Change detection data
*** Begin section ***
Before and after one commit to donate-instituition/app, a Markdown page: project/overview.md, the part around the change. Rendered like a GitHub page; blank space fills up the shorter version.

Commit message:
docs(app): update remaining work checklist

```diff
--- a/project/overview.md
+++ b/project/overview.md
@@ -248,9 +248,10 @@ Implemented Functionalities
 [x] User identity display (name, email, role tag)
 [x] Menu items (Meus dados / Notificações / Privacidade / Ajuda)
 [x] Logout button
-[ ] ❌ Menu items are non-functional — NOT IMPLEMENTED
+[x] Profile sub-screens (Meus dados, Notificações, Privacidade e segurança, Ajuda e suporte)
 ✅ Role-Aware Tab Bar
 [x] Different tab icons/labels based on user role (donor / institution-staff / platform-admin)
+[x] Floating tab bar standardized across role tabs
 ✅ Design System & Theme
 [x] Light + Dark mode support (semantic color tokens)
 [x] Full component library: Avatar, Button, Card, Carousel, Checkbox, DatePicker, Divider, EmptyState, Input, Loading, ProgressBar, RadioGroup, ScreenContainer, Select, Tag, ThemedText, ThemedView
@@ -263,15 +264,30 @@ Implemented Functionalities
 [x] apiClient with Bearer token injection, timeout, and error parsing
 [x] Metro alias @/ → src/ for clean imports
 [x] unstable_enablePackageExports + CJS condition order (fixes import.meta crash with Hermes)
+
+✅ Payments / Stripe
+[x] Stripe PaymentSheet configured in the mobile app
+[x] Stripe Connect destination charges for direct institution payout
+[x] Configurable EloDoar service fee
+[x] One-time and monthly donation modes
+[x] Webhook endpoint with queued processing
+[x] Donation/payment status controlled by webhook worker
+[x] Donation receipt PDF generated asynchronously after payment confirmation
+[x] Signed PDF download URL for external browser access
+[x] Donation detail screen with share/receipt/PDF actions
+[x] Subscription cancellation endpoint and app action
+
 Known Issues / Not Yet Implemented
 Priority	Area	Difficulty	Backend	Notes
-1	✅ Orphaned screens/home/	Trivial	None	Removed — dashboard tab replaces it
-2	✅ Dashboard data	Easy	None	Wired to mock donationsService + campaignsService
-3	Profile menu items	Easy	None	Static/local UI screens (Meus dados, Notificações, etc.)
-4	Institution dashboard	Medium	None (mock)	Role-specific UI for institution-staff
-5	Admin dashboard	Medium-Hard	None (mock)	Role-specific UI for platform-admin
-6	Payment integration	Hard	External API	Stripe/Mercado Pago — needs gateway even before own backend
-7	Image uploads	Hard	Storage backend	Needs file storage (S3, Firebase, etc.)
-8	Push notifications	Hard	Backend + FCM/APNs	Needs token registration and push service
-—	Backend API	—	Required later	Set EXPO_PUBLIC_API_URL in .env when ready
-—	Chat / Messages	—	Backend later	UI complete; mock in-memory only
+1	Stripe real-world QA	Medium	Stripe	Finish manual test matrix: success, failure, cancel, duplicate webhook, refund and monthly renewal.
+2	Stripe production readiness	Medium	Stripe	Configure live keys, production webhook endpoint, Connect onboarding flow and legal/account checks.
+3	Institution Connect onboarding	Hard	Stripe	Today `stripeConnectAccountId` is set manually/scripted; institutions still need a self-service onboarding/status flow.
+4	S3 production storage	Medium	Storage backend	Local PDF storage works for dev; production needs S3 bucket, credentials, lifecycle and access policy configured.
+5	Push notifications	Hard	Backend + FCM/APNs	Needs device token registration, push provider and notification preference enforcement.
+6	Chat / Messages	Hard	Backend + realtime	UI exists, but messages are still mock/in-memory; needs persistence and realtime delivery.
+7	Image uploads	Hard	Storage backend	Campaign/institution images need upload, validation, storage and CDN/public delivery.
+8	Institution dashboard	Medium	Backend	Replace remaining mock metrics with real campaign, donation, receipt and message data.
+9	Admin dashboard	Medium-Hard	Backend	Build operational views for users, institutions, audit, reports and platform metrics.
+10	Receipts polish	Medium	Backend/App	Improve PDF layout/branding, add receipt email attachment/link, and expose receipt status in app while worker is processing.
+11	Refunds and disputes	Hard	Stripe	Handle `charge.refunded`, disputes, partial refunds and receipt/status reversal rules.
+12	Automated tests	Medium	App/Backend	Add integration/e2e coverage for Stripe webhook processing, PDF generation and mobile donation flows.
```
*** End section ***
Instructions for the task: All of the records above need to be printed again exactly as they appear.

Exercise result:
Before and after one commit to donate-instituition/app, a Markdown page: project/overview.md, the part around the change. Rendered like a GitHub page; blank space fills up the shorter version.

Commit message:
docs(app): update remaining work checklist

```diff
--- a/project/overview.md
+++ b/project/overview.md
@@ -248,9 +248,10 @@ Implemented Functionalities
 [x] User identity display (name, email, role tag)
 [x] Menu items (Meus dados / Notificações / Privacidade / Ajuda)
 [x] Logout button
-[ ] ❌ Menu items are non-functional — NOT IMPLEMENTED
+[x] Profile sub-screens (Meus dados, Notificações, Privacidade e segurança, Ajuda e suporte)
 ✅ Role-Aware Tab Bar
 [x] Different tab icons/labels based on user role (donor / institution-staff / platform-admin)
+[x] Floating tab bar standardized across role tabs
 ✅ Design System & Theme
 [x] Light + Dark mode support (semantic color tokens)
 [x] Full component library: Avatar, Button, Card, Carousel, Checkbox, DatePicker, Divider, EmptyState, Input, Loading, ProgressBar, RadioGroup, ScreenContainer, Select, Tag, ThemedText, ThemedView
@@ -263,15 +264,30 @@ Implemented Functionalities
 [x] apiClient with Bearer token injection, timeout, and error parsing
 [x] Metro alias @/ → src/ for clean imports
 [x] unstable_enablePackageExports + CJS condition order (fixes import.meta crash with Hermes)
+
+✅ Payments / Stripe
+[x] Stripe PaymentSheet configured in the mobile app
+[x] Stripe Connect destination charges for direct institution payout
+[x] Configurable EloDoar service fee
+[x] One-time and monthly donation modes
+[x] Webhook endpoint with queued processing
+[x] Donation/payment status controlled by webhook worker
+[x] Donation receipt PDF generated asynchronously after payment confirmation
+[x] Signed PDF download URL for external browser access
+[x] Donation detail screen with share/receipt/PDF actions
+[x] Subscription cancellation endpoint and app action
+
 Known Issues / Not Yet Implemented
 Priority	Area	Difficulty	Backend	Notes
-1	✅ Orphaned screens/home/	Trivial	None	Removed — dashboard tab replaces it
-2	✅ Dashboard data	Easy	None	Wired to mock donationsService + campaignsService
-3	Profile menu items	Easy	None	Static/local UI screens (Meus dados, Notificações, etc.)
-4	Institution dashboard	Medium	None (mock)	Role-specific UI for institution-staff
-5	Admin dashboard	Medium-Hard	None (mock)	Role-specific UI for platform-admin
-6	Payment integration	Hard	External API	Stripe/Mercado Pago — needs gateway even before own backend
-7	Image uploads	Hard	Storage backend	Needs file storage (S3, Firebase, etc.)
-8	Push notifications	Hard	Backend + FCM/APNs	Needs token registration and push service
-—	Backend API	—	Required later	Set EXPO_PUBLIC_API_URL in .env when ready
-—	Chat / Messages	—	Backend later	UI complete; mock in-memory only
+1	Stripe real-world QA	Medium	Stripe	Finish manual test matrix: success, failure, cancel, duplicate webhook, refund and monthly renewal.
+2	Stripe production readiness	Medium	Stripe	Configure live keys, production webhook endpoint, Connect onboarding flow and legal/account checks.
+3	Institution Connect onboarding	Hard	Stripe	Today `stripeConnectAccountId` is set manually/scripted; institutions still need a self-service onboarding/status flow.
+4	S3 production storage	Medium	Storage backend	Local PDF storage works for dev; production needs S3 bucket, credentials, lifecycle and access policy configured.
+5	Push notifications	Hard	Backend + FCM/APNs	Needs device token registration, push provider and notification preference enforcement.
+6	Chat / Messages	Hard	Backend + realtime	UI exists, but messages are still mock/in-memory; needs persistence and realtime delivery.
+7	Image uploads	Hard	Storage backend	Campaign/institution images need upload, validation, storage and CDN/public delivery.
+8	Institution dashboard	Medium	Backend	Replace remaining mock metrics with real campaign, donation, receipt and message data.
+9	Admin dashboard	Medium-Hard	Backend	Build operational views for users, institutions, audit, reports and platform metrics.
+10	Receipts polish	Medium	Backend/App	Improve PDF layout/branding, add receipt email attachment/link, and expose receipt status in app while worker is processing.
+11	Refunds and disputes	Hard	Stripe	Handle `charge.refunded`, disputes, partial refunds and receipt/status reversal rules.
+12	Automated tests	Medium	App/Backend	Add integration/e2e coverage for Stripe webhook processing, PDF generation and mobile donation flows.
```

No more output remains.